RECORDS
========================

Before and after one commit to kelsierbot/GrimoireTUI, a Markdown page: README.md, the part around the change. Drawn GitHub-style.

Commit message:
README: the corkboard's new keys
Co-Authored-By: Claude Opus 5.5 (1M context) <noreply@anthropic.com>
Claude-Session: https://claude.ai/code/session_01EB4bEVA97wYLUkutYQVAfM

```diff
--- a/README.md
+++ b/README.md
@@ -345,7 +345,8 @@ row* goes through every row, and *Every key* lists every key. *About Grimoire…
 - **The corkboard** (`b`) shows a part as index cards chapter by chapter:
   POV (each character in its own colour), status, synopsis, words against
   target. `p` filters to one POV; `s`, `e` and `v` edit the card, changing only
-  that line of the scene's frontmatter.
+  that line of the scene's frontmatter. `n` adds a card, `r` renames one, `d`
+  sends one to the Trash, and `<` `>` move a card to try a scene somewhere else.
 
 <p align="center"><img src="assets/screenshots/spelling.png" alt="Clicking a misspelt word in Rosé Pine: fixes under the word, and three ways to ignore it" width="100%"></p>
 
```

========================

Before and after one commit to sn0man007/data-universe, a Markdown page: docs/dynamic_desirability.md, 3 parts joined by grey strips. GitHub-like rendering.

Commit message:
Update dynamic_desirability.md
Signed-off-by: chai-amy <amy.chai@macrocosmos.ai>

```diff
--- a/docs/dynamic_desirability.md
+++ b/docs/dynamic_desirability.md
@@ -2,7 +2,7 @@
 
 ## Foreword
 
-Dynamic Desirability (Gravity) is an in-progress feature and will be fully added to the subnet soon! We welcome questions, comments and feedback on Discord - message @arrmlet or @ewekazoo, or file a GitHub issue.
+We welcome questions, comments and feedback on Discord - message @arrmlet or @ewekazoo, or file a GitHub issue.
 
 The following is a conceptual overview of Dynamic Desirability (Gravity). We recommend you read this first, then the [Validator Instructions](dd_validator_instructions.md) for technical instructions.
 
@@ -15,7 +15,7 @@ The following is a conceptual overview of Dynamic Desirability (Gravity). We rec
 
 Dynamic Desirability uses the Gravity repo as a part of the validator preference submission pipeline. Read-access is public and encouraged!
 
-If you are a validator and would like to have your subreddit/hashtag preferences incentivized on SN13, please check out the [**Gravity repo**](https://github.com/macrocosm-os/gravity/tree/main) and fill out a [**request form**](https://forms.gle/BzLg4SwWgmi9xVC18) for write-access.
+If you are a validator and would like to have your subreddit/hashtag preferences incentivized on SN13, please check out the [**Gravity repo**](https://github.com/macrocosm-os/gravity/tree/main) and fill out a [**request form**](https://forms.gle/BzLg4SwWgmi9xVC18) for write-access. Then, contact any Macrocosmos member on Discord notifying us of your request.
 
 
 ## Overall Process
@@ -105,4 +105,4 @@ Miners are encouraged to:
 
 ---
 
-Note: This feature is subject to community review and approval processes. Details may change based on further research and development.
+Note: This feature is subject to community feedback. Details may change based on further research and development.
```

========================

Check every line of the records, and copy the ones that hold the word "encouraged".

EXERCISE OUTPUT
 Dynamic Desirability uses the Gravity repo as a part of the validator preference submission pipeline. Read-access is public and encouraged!
@@ -105,4 +105,4 @@ Miners are encouraged to:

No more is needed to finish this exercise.